What you will do: Copy all lines holding the word "final" from the entries.

[Before and after images]
# # # # #
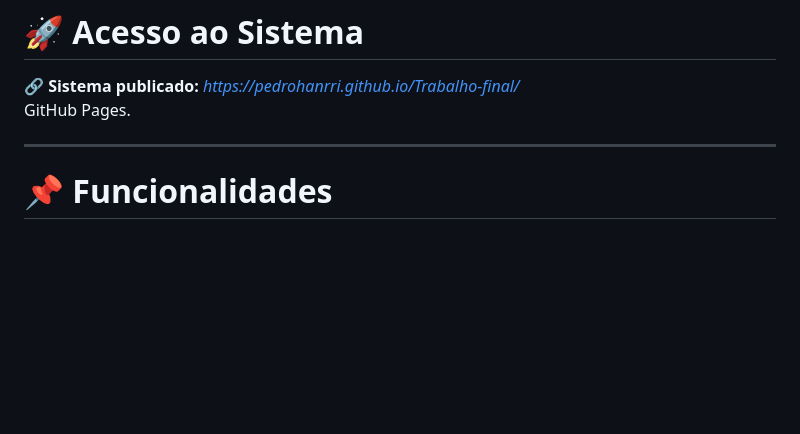
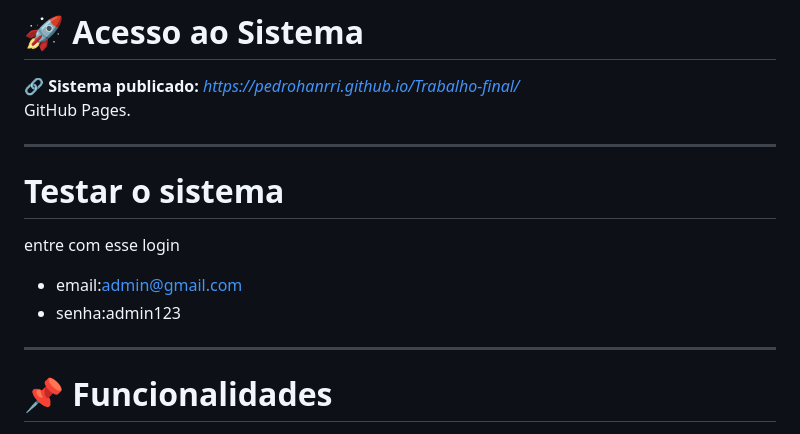
Before and after one commit to PedroHanrri/Trabalho-final, a Markdown page: README.md, the part around the change. GitHub-like rendering; blank space fills up the shorter version.

```diff
--- a/README.md
+++ b/README.md
@@ -8,6 +8,13 @@ O sistema permite gerenciar **Produtos**, **Clientes** e **Fornecedores** por me
 
 🔗 **Sistema publicado:** *https://pedrohanrri.github.io/Trabalho-final/*
 GitHub Pages.
+
+---
+
+# Testar o sistema
+entre com esse login
+- email:admin@gmail.com
+- senha:admin123
 
 ---
 
```
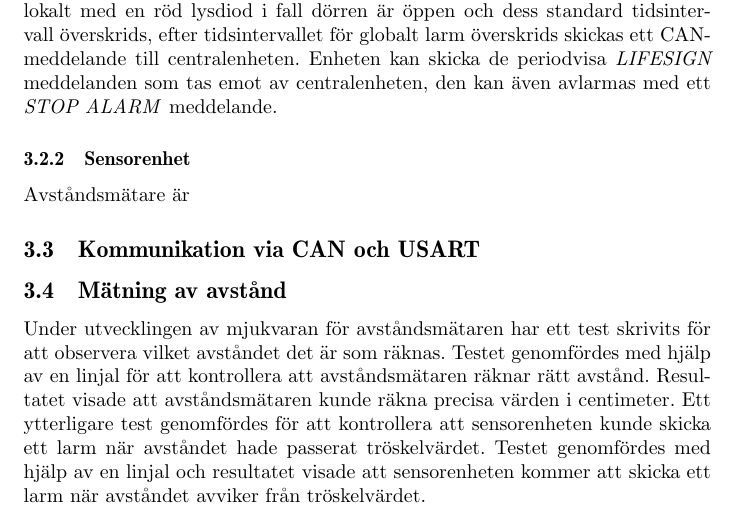
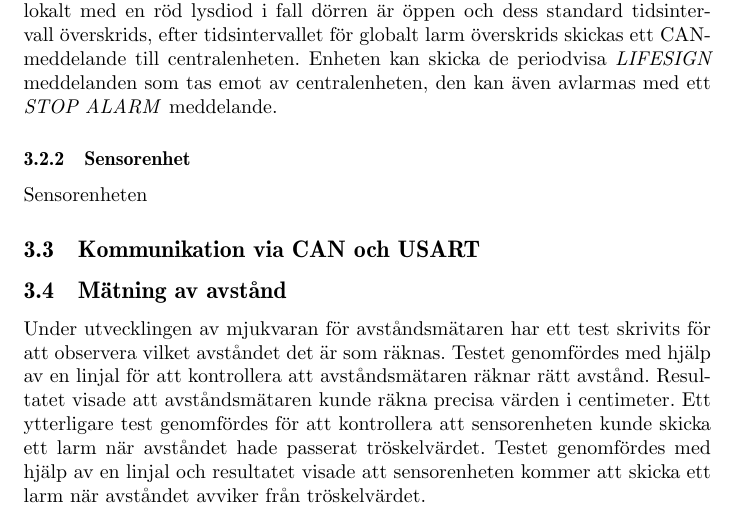
Before and after one commit to Qupergo/alarm_md407_group_14, a LaTeX document (Projektrapport/main.tex): part of page 11 of 13, cut so that both start at the same text. Compiled offline with pdfLaTeX.

Commit message:
Updates from Overleaf

```diff
--- a/Projektrapport/main.tex
+++ b/Projektrapport/main.tex
@@ -246,13 +246,14 @@ I detta avsnitt redovisas det för vad systemet kan göra och hur resultatet ref
 
 \subsection{Centralenhet}
 
+
 \subsection{Periferienheter}
 
 \subsubsection{Dörrenhet}
 Dörrenhetens implementation har uppnåt de delmål som sattes upp i början av projektet. Enheten kan hantera ett flertal dörrar och för varje dörr kan tröskelvärdet justeras via ett CAN-meddelande från centralenheten. Den kan larma lokalt med en röd lysdiod i fall dörren är öppen och dess standard tidsintervall överskrids, efter tidsintervallet för globalt larm överskrids skickas ett CAN-meddelande till centralenheten. Enheten kan skicka de periodvisa \emph{LIFESIGN} meddelanden som tas emot av centralenheten, den kan även avlarmas med ett \emph{STOP ALARM} meddelande.
 
 \subsubsection{Sensorenhet}
-Avståndsmätare är
+Sensorenheten
 
 \subsection{Kommunikation via CAN och USART}
 
```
# # # # #
Answer to this problem:
Before and after one commit to PedroHanrri/Trabalho-final, a Markdown page: README.md, the part around the change. GitHub-like rendering; blank space fills up the shorter version.
 🔗 **Sistema publicado:** *https://pedrohanrri.github.io/Trabalho-final/*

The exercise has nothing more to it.